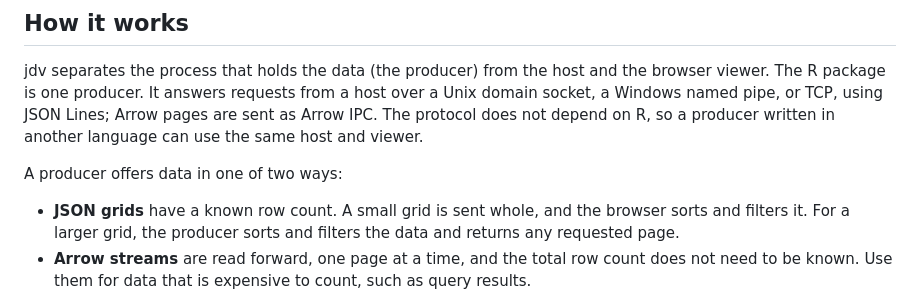
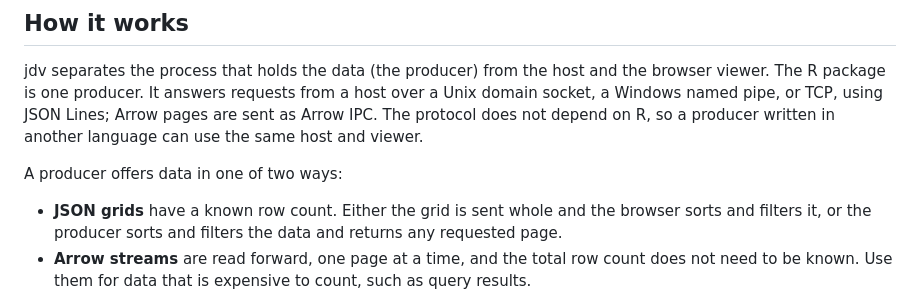
Before and after one commit to Fred-Wu/jdv, a Markdown page: README.md, the part around the change. Rendered like a GitHub page.

Commit message:
docs(readme): describe JSON grid modes without size rules

```diff
--- a/README.md
+++ b/README.md
@@ -73,9 +73,9 @@ producer written in another language can use the same host and viewer.
 
 A producer offers data in one of two ways:
 
-- **JSON grids** have a known row count. A small grid is sent whole, and the
-  browser sorts and filters it. For a larger grid, the producer sorts and
-  filters the data and returns any requested page.
+- **JSON grids** have a known row count. Either the grid is sent whole and the
+  browser sorts and filters it, or the producer sorts and filters the data and
+  returns any requested page.
 - **Arrow streams** are read forward, one page at a time, and the total row
   count does not need to be known. Use them for data that is expensive to
   count, such as query results.
```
════════
▸ **What is being asked**
From the listing above, give the number of lines in which the word "grid" occurs, and nothing else.

▸ **Answer**
4